Hours later, another call came in of a possible fire by the old Country Store. This fire call was a false alarm.
During all of this AT&T was having power issues at their Front Street Station and the FirstNet system which is supposed to have priority access to communications went down. GCI was functional.
As the Bering Sea fire was controlled and floodwaters continued to recede Saturday into Sunday, the Incident Command Center was still stood up, but officials could go home for some rest that night. On early Sunday morning, Hammond drove around to “get eyes on everything” and went to the ICC to confer with Charlie Lean on the next priorities. “We started to transfer into recovery scenarios,” he said. Then the calls began. Crowley, Bonanza what’s the damage? Only minor damage to buildings. Bering Air? The hangar is safe and flights resumed. Also, Alaska Airlines resumed flights to Nome. DOT and city crews coordinated work on the roads to restore access, removing rocks and debris from the streets and starting to work on fixing an entire missing section of the Nome-Council highway, just east of the intersection to Greg Kruschek Avenue.
As access was restored, people got into their cars to check on their camps or survey the damage.
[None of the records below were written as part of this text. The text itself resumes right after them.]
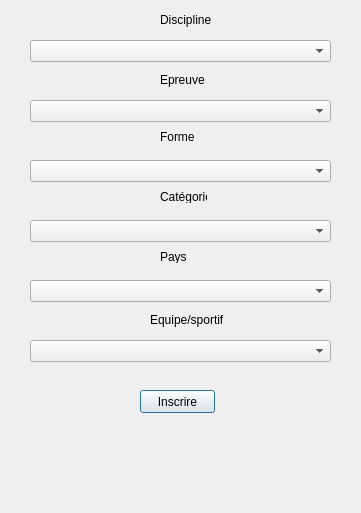
First picture: the form in gui/fct_add_1.ui, repository NoxFly/CEBD-project-competition, before the edit.
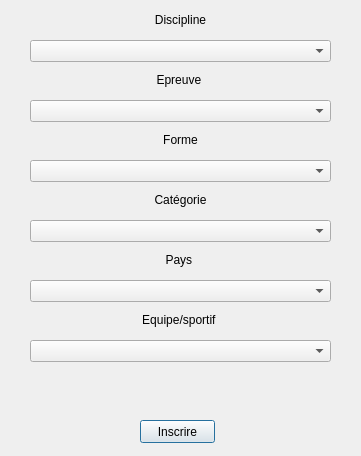
Second picture: the form after the edit.

Commit message: 3.1.1: beautify + enable/disable selects

What changed in the file:
```diff
--- a/gui/fct_add_1.ui
+++ b/gui/fct_add_1.ui
@@ -7,7 +7,7 @@
     <x>0</x>
     <y>0</y>
     <width>361</width>
-    <height>513</height>
+    <height>456</height>
    </rect>
   </property>
   <property name="windowTitle">
@@ -26,28 +26,34 @@
   <widget class="QLabel" name="label">
    <property name="geometry">
     <rect>
-     <x>160</x>
+     <x>0</x>
      <y>70</y>
-     <width>61</width>
+     <width>361</width>
      <height>20</height>
     </rect>
    </property>
    <property name="text">
     <string>Epreuve </string>
    </property>
+   <property name="alignment">
+    <set>Qt::AlignCenter</set>
+   </property>
   </widget>
   <widget class="QLabel" name="Type_label">
    <property name="geometry">
     <rect>
-     <x>150</x>
+     <x>0</x>
      <y>310</y>
-     <width>81</width>
+     <width>361</width>
      <height>20</height>
     </rect>
    </property>
    <property name="text">
     <string>Equipe/sportif </string>
    </property>
+   <property name="alignment">
+    <set>Qt::AlignCenter</set>
+   </property>
   </widget>
   <widget class="QComboBox" name="Equipe_combo">
    <property name="geometry">
@@ -63,7 +69,7 @@
    <property name="geometry">
     <rect>
      <x>140</x>
-     <y>390</y>
+     <y>420</y>
      <width>75</width>
      <height>23</height>
     </rect>
@@ -85,15 +91,18 @@
   <widget class="QLabel" name="label_3">
    <property name="geometry">
     <rect>
-     <x>160</x>
+     <x>0</x>
      <y>10</y>
-     <width>61</width>
+     <width>361</width>
      <height>20</height>
     </rect>
    </property>
    <property name="text">
     <string>Discipline</string>
    </property>
+   <property name="alignment">
+    <set>Qt::AlignCenter</set>
+   </property>
   </widget>
   <widget class="QComboBox" name="Pays_combo">
    <property name="geometry">
@@ -108,28 +117,34 @@
   <widget class="QLabel" name="label_5">
    <property name="geometry">
     <rect>
-     <x>160</x>
+     <x>0</x>
      <y>250</y>
-     <width>47</width>
-     <height>13</height>
+     <width>361</width>
+     <height>20</height>
     </rect>
    </property>
    <property name="text">
     <string>Pays </string>
    </property>
+   <property name="alignment">
+    <set>Qt::AlignCenter</set>
+   </property>
   </widget>
   <widget class="QLabel" name="label_6">
    <property name="geometry">
     <rect>
-     <x>160</x>
+     <x>0</x>
      <y>130</y>
-     <width>47</width>
-     <height>13</height>
+     <width>361</width>
+     <height>20</height>
     </rect>
    </property>
    <property name="text">
     <string>Forme</string>
    </property>
+   <property name="alignment">
+    <set>Qt::AlignCenter</set>
+   </property>
   </widget>
   <widget class="QComboBox" name="Forme_combo">
    <property name="geometry">
@@ -145,27 +160,33 @@
    <property name="geometry">
     <rect>
      <x>10</x>
-     <y>430</y>
+     <y>370</y>
      <width>341</width>
-     <height>20</height>
+     <height>41</height>
     </rect>
    </property>
    <property name="text">
     <string/>
    </property>
+   <property name="alignment">
+    <set>Qt::AlignCenter</set>
+   </property>
   </widget>
   <widget class="QLabel" name="label_7">
    <property name="geometry">
     <rect>
-     <x>160</x>
+     <x>0</x>
      <y>190</y>
-     <width>47</width>
-     <height>13</height>
+     <width>361</width>
+     <height>20</height>
     </rect>
    </property>
    <property name="text">
     <string>Catégorie</string>
    </property>
+   <property name="alignment">
+    <set>Qt::AlignCenter</set>
+   </property>
   </widget>
   <widget class="QComboBox" name="Categorie_combo">
    <property name="geometry">
```
The commit also changes 2 other files.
Jon and Sierra Smith live on River Street, just kitty corner from the Mini Convention Center. As Jon was cleaning up debris from around his home he said he got lucky. “Friday night, about 11:30 were the first biggest waves hitting the seawall right here, right behind the Mini Convention Center. The water level rose so much it was coming through the storm drains and flooding the street.” The Smiths decided to leave their home around 12:30 a.m. and sought shelter with friends in Icy View. “River Street literally was a river,” he said. A surveillance camera at their door allowed them to monitor the storm as it battered their home, but the water stopped rising before it flooded their house. “The surge took out all the skirting under the house and the water level rose just under our deck by about two steps,” Smith said. The surge also broke the propane line and busted loose the propane tank. The trash cans stood by the house as if nothing had happened. “There’s a little damage on the roofing maybe some on the windows a little warping but, yeah, we’re pretty fortunate compared to all the other homes out in our region,” said Smith.
He said he’s considering raising up the house a little bit more. “Definitely, after this one that be nice because, yeah, that was kind of scary.”
Asked about the climate change drive sea level rises, Rick Thoman explained that sea level rise comes from both glacier and ice sheet melt and the thermal expansion of the ocean water itself as it warms. “If you wanted to have a building so it would be above the November 1974, 12 ft water level which was 18 inches above this storm, I would add a foot at least to that to cover just for sea level rise. Of course, if a storm comes along with a 15 ft surge, then all bets are off.”